■ **EXERCISE DIRECTIONS**
Retype all of the listing exactly, passing over any picture you find.

■ **DATA FOR THE TASK**
++++++++++

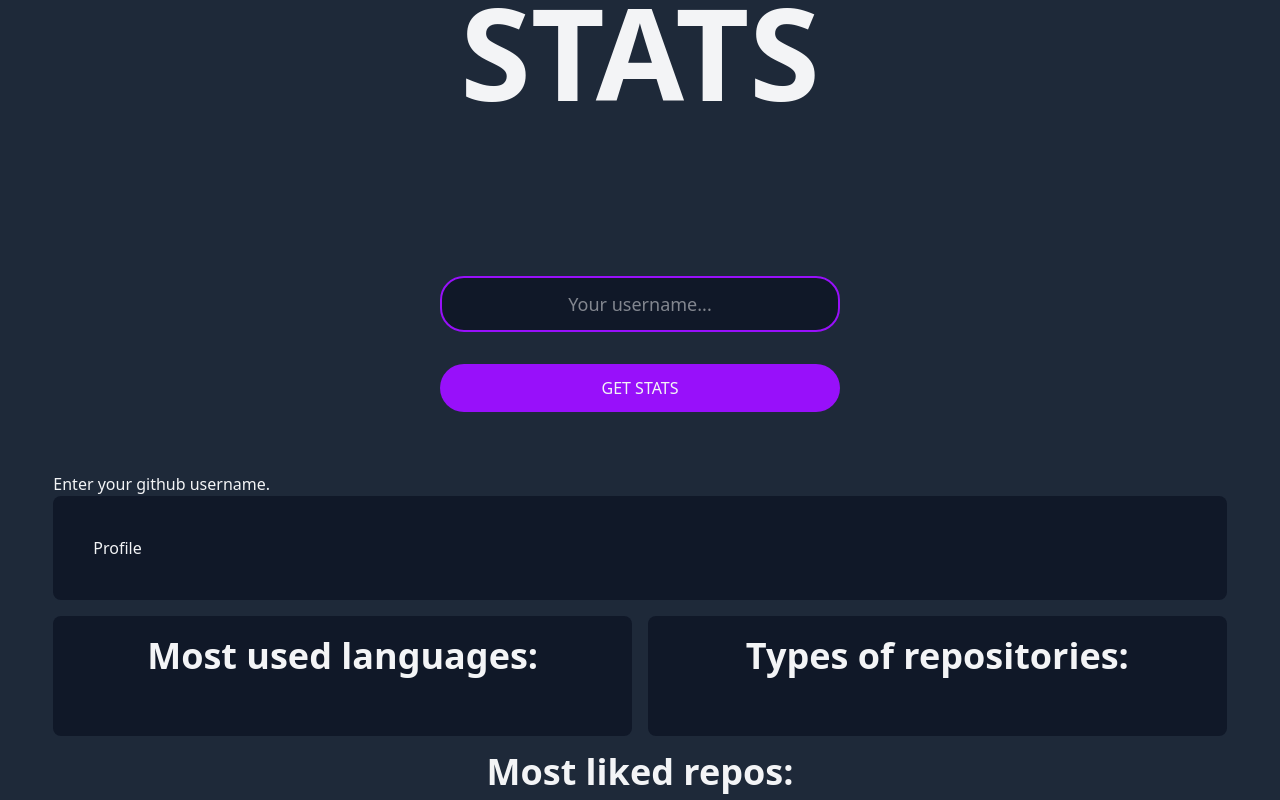
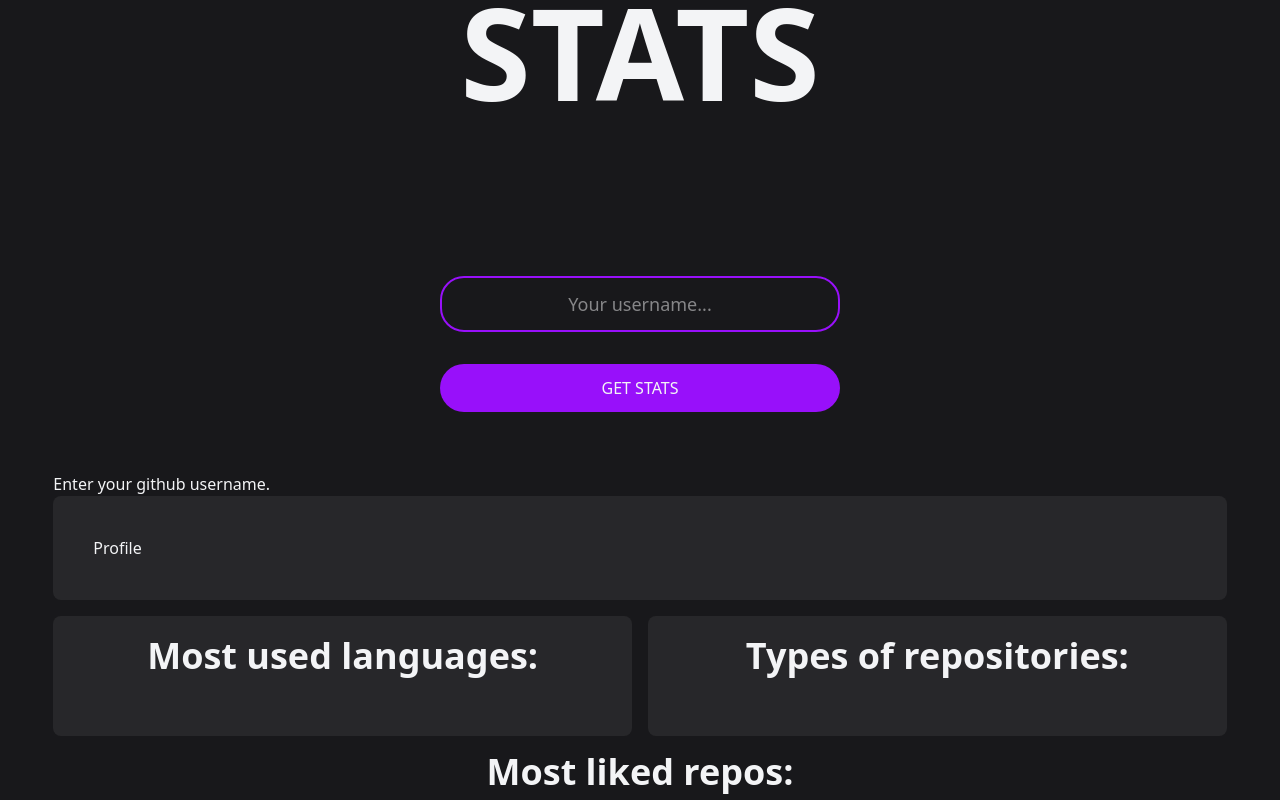
Before and after one commit to radeqq007/github-stats, a Vue app: page / in a window 1280 px wide. Shown: the part 328-1128 px from the top of the page. Built offline with nearby package versions, Linux system fonts and the light colour scheme; no server answers; a web font is replaced by a local one.

Commit message:
style: update colors

```diff
--- a/index.html
+++ b/index.html
@@ -14,7 +14,7 @@
     />
   </head>
   <body>
-    <div id="app" class="bg-gray-800 text-gray-100"></div>
+    <div id="app" class="bg-zinc-900 text-gray-100"></div>
     <script type="module" src="/src/main.js"></script>
   </body>
 </html>
--- a/src/components/Dashboard.vue
+++ b/src/components/Dashboard.vue
@@ -2,18 +2,18 @@
   <div class="w-11/12 m-auto">
     <h2 v-if="!username">Enter your github username.</h2>
     <div class="grid grid-cols-2 gap-4">
-      <div class="w-full col-span-2 p-10 bg-gray-900 rounded-lg">
+      <div class="w-full col-span-2 p-10 bg-zinc-800 rounded-lg">
         <h3 v-if="!username">Profile</h3>
         <UserProfile class="" :username="username" />
       </div>
-      <div class="bg-gray-900 rounded-lg px-10 py-5 flex flex-col gap-10 col-span-2 md:col-span-1">
+      <div class="bg-zinc-800 rounded-lg px-10 py-5 flex flex-col gap-10 col-span-2 md:col-span-1">
         <h3 class="font-bold text-4xl text-center">Most used languages:</h3>
 
         <div class="chart">
           <MostUsedLanguages :username="username" />
         </div>
       </div>
-      <div class="bg-gray-900 rounded-lg px-10 py-5 flex flex-col gap-10 col-span-2 md:col-span-1">
+      <div class="bg-zinc-800 rounded-lg px-10 py-5 flex flex-col gap-10 col-span-2 md:col-span-1">
         <h3 class="font-bold text-4xl text-center">Types of repositories:</h3>
 
         <div class="chart">
--- a/src/components/Hero.vue
+++ b/src/components/Hero.vue
@@ -2,7 +2,7 @@
   <div class="h-screen flex flex-col justify-center items-center gap-10 md:gap-40">
     <h1 class="font-black text-6xl text-center md:text-9xl w-160">YOUR GITHUB STATS</h1>
     <span class="flex flex-col items-center gap-8">
-      <input type="text" placeholder="Your username..." v-model="username" class="w-70 md:w-100 border-2 border-purple-600 rounded-3xl p-1 md:p-3 text-gray-100 text-center text-lg font-light bg-gray-900"/>
+      <input type="text" placeholder="Your username..." v-model="username" class="w-70 md:w-100 border-2 border-purple-600 rounded-3xl p-1 md:p-3 text-gray-100 text-center text-lg font-light bg-zinc-900"/>
       <button @click="updateUsername" class="w-70 md:w-100 bg-purple-600 rounded-3xl p-2 md:p-3 ">GET STATS</button>
     </span>
   </div>
--- a/src/components/charts/MostLikedRepos.vue
+++ b/src/components/charts/MostLikedRepos.vue
@@ -1,6 +1,6 @@
 <template>
   <div class="w-full flex flex-col items-center gap-4">
-    <div class="bg-gray-900 w-full px-10 py-8 rounded-lg flex justify-between align-center hover:bg-gray-700 hover:scale-101 transition-all" v-for="(repo, index) in repos" :key="index">
+    <div class="bg-zinc-800 w-full px-10 py-8 rounded-lg flex justify-between align-center hover:bg-zinc-700 hover:scale-101 transition-all" v-for="(repo, index) in repos" :key="index">
       <span class="flex flex-col gap-2">
         <h4 class="font-bold text-2xl">{{ index + 1 }}. {{ repo.name }}</h4>
         <h5 class="text-lg italic text-gray-300">
--- a/src/components/charts/UserProfile.vue
+++ b/src/components/charts/UserProfile.vue
@@ -11,10 +11,10 @@
     </div>
     <div class="flex flex-col items-center md:items-end w-1/2 gap-4 mt-10">
       <h4 class="text-3xl flex justify-between w-80">
-        Followers: <span class="bg-gray-800 w-30 text-center rounded-xl p-1">{{ followers }}</span>
+        Followers: <span class="bg-zinc-900 w-30 text-center rounded-xl p-1">{{ followers }}</span>
       </h4>
       <h4 class="text-3xl flex justify-between w-80">
-        Following: <span class="bg-gray-800 w-30 text-center rounded-xl p-1">{{ following }}</span>
+        Following: <span class="bg-zinc-900 w-30 text-center rounded-xl p-1">{{ following }}</span>
       </h4>
     </div>
   </div>
```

++++++++++

■ **ANSWER TO THIS EXERCISE**
Before and after one commit to radeqq007/github-stats, a Vue app: page / in a window 1280 px wide. Shown: the part 328-1128 px from the top of the page. Built offline with nearby package versions, Linux system fonts and the light colour scheme; no server answers; a web font is replaced by a local one.

Commit message:
style: update colors

```diff
--- a/index.html
+++ b/index.html
@@ -14,7 +14,7 @@
     />
   </head>
   <body>
-    <div id="app" class="bg-gray-800 text-gray-100"></div>
+    <div id="app" class="bg-zinc-900 text-gray-100"></div>
     <script type="module" src="/src/main.js"></script>
   </body>
 </html>
--- a/src/components/Dashboard.vue
+++ b/src/components/Dashboard.vue
@@ -2,18 +2,18 @@
   <div class="w-11/12 m-auto">
     <h2 v-if="!username">Enter your github username.</h2>
     <div class="grid grid-cols-2 gap-4">
-      <div class="w-full col-span-2 p-10 bg-gray-900 rounded-lg">
+      <div class="w-full col-span-2 p-10 bg-zinc-800 rounded-lg">
         <h3 v-if="!username">Profile</h3>
         <UserProfile class="" :username="username" />
       </div>
-      <div class="bg-gray-900 rounded-lg px-10 py-5 flex flex-col gap-10 col-span-2 md:col-span-1">
+      <div class="bg-zinc-800 rounded-lg px-10 py-5 flex flex-col gap-10 col-span-2 md:col-span-1">
         <h3 class="font-bold text-4xl text-center">Most used languages:</h3>
 
         <div class="chart">
           <MostUsedLanguages :username="username" />
         </div>
       </div>
-      <div class="bg-gray-900 rounded-lg px-10 py-5 flex flex-col gap-10 col-span-2 md:col-span-1">
+      <div class="bg-zinc-800 rounded-lg px-10 py-5 flex flex-col gap-10 col-span-2 md:col-span-1">
         <h3 class="font-bold text-4xl text-center">Types of repositories:</h3>
 
         <div class="chart">
--- a/src/components/Hero.vue
+++ b/src/components/Hero.vue
@@ -2,7 +2,7 @@
   <div class="h-screen flex flex-col justify-center items-center gap-10 md:gap-40">
     <h1 class="font-black text-6xl text-center md:text-9xl w-160">YOUR GITHUB STATS</h1>
     <span class="flex flex-col items-center gap-8">
-      <input type="text" placeholder="Your username..." v-model="username" class="w-70 md:w-100 border-2 border-purple-600 rounded-3xl p-1 md:p-3 text-gray-100 text-center text-lg font-light bg-gray-900"/>
+      <input type="text" placeholder="Your username..." v-model="username" class="w-70 md:w-100 border-2 border-purple-600 rounded-3xl p-1 md:p-3 text-gray-100 text-center text-lg font-light bg-zinc-900"/>
       <button @click="updateUsername" class="w-70 md:w-100 bg-purple-600 rounded-3xl p-2 md:p-3 ">GET STATS</button>
     </span>
   </div>
--- a/src/components/charts/MostLikedRepos.vue
+++ b/src/components/charts/MostLikedRepos.vue
@@ -1,6 +1,6 @@
 <template>
   <div class="w-full flex flex-col items-center gap-4">
-    <div class="bg-gray-900 w-full px-10 py-8 rounded-lg flex justify-between align-center hover:bg-gray-700 hover:scale-101 transition-all" v-for="(repo, index) in repos" :key="index">
+    <div class="bg-zinc-800 w-full px-10 py-8 rounded-lg flex justify-between align-center hover:bg-zinc-700 hover:scale-101 transition-all" v-for="(repo, index) in repos" :key="index">
       <span class="flex flex-col gap-2">
         <h4 class="font-bold text-2xl">{{ index + 1 }}. {{ repo.name }}</h4>
         <h5 class="text-lg italic text-gray-300">
--- a/src/components/charts/UserProfile.vue
+++ b/src/components/charts/UserProfile.vue
@@ -11,10 +11,10 @@
     </div>
     <div class="flex flex-col items-center md:items-end w-1/2 gap-4 mt-10">
       <h4 class="text-3xl flex justify-between w-80">
-        Followers: <span class="bg-gray-800 w-30 text-center rounded-xl p-1">{{ followers }}</span>
+        Followers: <span class="bg-zinc-900 w-30 text-center rounded-xl p-1">{{ followers }}</span>
       </h4>
       <h4 class="text-3xl flex justify-between w-80">
-        Following: <span class="bg-gray-800 w-30 text-center rounded-xl p-1">{{ following }}</span>
+        Following: <span class="bg-zinc-900 w-30 text-center rounded-xl p-1">{{ following }}</span>
       </h4>
     </div>
   </div>
```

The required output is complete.